**TASK GOAL**: Make an exact copy of the records, dropping all pictures.

**INFORMATION SHOWN**:
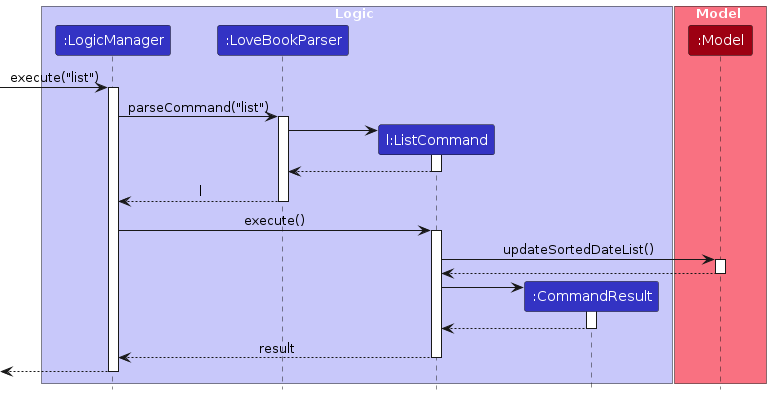
Earlier version of the PlantUML export diagrams/ListSequenceDiagram.png (AY2324S1-CS2103T-F10-2/tp). Its source is kept beside it as diagrams/ListSequenceDiagram.puml.
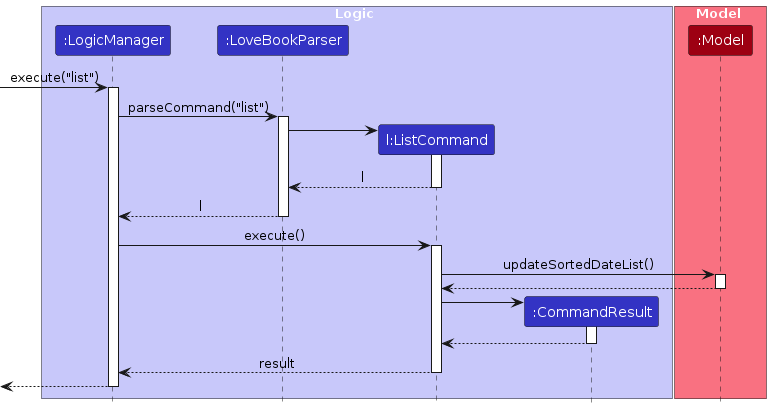
After the change.

Diff of the diagram source:
```diff
@@ -23,7 +23,7 @@
 LoveBookParser -> ListCommand
 activate ListCommand
 
-ListCommand --> LoveBookParser
+ListCommand --> LoveBookParser : l
 deactivate ListCommand
 
 LoveBookParser --> LogicManager : l
```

**ANSWER SECTION**:
Earlier version of the PlantUML export diagrams/ListSequenceDiagram.png (AY2324S1-CS2103T-F10-2/tp). Its source is kept beside it as diagrams/ListSequenceDiagram.puml.
After the change.

Diff of the diagram source:
```diff
@@ -23,7 +23,7 @@
 LoveBookParser -> ListCommand
 activate ListCommand
 
-ListCommand --> LoveBookParser
+ListCommand --> LoveBookParser : l
 deactivate ListCommand
 
 LoveBookParser --> LogicManager : l
```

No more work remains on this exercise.